    (Thank you for following The Monching’s Guide, by the way! Couldn’t comment on your About page, so I’ll just leave it here if you don’t mind.)

    Liked by 1 person

    • You’re so right! Sometimes I find lines for a post running through my head & if I can’t stop every the right then & write them down ten they’re gone, like they never even existed (I think some of my best writing has disappeared into the ether after I failed to catch it in time but that could just be wishful thinking 😂)

      You’re more than welcome, it’s nice to virtually meet you and thank you for the follow too 😊

      Liked by 1 person

  6. While reading your words I felt like I had written them myself. My weekends are my dedicated writing time or so I’ve tricked myself into believing. Saturday morning comes and I do everything else but write, even if only for an hour. It is however with great joy that I did create a few journal prompts today I can be proud of. Yet there is still tomorrow.

    Liked by 1 person

    • Haha this definitely rings many bells! I wonder if there’s a way to trick our brains…perhaps if we make dedicated odd job time we’ll avoid the odd jobs with writing instead 😂

      I love the feeling though when you do get something down and it flows out, you can definitely be proud of your journal prompts & you’re right, tomorrow is another day 😊


  7. Pingback: Follow Your Knowing: when intuition leads to awesomeness | Rae Cod’s Writing

Leave a Reply

Fill in your details below or click an icon to log in:

WordPress.com Logo

You are commenting using your WordPress.com account. Log Out /  Change )
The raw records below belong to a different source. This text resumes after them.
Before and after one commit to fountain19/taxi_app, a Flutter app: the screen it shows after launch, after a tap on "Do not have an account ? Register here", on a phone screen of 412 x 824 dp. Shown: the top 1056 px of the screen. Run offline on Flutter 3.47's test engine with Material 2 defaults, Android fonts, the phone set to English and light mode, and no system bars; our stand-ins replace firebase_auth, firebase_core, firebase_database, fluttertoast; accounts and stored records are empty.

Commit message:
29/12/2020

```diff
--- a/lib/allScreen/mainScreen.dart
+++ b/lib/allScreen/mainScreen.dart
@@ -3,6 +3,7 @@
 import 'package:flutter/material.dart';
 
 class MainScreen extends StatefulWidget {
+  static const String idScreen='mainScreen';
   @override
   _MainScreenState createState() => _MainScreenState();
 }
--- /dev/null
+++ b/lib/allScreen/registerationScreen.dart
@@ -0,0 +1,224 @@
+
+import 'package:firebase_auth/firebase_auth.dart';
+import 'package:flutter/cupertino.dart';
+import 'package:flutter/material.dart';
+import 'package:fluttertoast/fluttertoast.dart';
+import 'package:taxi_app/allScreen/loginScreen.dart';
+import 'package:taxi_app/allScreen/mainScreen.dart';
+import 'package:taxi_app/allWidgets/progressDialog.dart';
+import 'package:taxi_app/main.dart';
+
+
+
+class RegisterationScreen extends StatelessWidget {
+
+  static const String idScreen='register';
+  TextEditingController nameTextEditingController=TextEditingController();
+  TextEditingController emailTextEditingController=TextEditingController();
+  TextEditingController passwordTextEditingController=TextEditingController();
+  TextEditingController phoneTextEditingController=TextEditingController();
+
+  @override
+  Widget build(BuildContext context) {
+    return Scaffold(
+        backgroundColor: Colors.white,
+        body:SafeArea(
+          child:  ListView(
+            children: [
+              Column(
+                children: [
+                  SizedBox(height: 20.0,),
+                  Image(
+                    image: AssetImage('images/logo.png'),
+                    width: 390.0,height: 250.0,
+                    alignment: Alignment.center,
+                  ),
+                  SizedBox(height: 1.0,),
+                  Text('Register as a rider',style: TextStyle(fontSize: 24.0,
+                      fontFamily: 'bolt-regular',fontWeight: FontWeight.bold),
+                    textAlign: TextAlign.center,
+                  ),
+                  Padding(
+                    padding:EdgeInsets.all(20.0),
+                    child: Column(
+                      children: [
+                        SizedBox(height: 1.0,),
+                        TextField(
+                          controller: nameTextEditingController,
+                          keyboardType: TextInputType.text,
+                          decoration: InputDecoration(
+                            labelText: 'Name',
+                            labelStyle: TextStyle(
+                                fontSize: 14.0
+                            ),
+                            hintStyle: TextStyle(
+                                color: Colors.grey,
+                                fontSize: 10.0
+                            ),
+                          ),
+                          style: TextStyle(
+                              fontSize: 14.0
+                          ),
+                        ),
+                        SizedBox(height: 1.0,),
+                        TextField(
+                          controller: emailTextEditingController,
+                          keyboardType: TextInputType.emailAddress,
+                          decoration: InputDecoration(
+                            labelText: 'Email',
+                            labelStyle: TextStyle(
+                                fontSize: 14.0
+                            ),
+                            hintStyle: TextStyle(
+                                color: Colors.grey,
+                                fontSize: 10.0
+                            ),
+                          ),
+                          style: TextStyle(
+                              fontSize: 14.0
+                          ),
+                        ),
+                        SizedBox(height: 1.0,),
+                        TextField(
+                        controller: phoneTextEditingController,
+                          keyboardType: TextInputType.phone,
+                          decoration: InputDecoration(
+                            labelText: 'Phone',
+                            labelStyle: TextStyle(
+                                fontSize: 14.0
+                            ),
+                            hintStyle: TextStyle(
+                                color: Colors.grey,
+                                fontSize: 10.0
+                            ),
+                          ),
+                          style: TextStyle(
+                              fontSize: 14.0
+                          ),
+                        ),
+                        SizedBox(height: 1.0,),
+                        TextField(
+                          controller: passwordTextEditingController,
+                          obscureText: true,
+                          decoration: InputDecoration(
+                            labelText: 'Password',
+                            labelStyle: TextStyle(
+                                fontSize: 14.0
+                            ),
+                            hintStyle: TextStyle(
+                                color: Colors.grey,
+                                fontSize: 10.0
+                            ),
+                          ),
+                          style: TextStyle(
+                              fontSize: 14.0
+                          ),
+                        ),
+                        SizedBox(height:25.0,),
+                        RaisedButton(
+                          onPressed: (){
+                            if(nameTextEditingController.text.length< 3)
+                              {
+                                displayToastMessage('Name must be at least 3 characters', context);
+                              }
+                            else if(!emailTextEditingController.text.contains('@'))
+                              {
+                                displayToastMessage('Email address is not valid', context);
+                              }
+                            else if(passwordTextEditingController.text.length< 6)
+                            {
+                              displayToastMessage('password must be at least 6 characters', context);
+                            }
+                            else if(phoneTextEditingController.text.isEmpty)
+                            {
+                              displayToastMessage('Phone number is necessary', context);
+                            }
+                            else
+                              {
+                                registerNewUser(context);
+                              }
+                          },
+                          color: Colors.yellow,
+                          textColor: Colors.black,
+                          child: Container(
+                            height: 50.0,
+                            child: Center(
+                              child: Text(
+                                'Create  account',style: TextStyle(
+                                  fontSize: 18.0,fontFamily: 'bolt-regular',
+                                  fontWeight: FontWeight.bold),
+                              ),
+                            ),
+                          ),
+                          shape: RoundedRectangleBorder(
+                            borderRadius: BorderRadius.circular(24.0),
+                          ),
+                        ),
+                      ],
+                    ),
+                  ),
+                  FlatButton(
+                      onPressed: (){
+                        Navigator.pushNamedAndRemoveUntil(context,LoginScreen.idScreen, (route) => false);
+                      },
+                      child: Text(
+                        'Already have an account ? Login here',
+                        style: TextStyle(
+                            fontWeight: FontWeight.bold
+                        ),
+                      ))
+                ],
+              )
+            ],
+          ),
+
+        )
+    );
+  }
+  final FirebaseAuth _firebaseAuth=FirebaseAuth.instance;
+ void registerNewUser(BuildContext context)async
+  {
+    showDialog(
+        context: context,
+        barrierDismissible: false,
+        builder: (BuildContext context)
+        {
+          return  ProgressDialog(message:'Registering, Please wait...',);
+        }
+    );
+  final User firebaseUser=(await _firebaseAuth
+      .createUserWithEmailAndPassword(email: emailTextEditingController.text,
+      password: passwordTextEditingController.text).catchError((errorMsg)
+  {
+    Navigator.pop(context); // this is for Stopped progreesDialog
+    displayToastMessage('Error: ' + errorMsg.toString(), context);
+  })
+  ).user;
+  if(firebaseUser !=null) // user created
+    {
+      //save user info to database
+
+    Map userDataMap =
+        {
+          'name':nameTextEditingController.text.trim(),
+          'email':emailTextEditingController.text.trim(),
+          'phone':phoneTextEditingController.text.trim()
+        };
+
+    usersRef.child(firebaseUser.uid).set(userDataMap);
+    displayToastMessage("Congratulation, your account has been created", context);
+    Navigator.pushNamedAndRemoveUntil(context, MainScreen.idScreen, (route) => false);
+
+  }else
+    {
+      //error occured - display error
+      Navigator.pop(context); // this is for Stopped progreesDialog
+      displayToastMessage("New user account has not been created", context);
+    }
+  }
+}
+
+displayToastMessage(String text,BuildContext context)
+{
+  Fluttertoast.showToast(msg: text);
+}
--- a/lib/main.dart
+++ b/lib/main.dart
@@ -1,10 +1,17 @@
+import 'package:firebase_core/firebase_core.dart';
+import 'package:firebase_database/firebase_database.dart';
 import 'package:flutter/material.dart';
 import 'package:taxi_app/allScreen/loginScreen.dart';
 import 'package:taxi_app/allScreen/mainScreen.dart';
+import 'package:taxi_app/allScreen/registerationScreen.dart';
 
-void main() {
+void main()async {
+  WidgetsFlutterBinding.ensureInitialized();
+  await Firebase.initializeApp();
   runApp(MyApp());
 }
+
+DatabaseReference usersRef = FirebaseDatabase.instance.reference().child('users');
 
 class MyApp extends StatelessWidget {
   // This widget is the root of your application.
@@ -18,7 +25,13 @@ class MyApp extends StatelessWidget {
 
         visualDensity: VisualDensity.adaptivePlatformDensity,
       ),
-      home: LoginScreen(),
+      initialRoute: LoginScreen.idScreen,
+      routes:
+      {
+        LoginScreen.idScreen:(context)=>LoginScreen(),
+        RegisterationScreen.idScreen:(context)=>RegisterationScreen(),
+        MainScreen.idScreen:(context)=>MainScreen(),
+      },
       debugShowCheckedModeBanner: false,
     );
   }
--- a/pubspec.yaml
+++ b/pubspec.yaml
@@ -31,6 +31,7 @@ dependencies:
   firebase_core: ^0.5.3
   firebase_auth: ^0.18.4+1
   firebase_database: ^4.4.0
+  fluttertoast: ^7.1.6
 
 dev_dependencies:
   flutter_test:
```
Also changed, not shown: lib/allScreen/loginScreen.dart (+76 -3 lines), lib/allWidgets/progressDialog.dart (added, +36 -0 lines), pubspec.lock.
Facebook photo

You are commenting using your Facebook account. Log Out /  Change )

Connecting to %s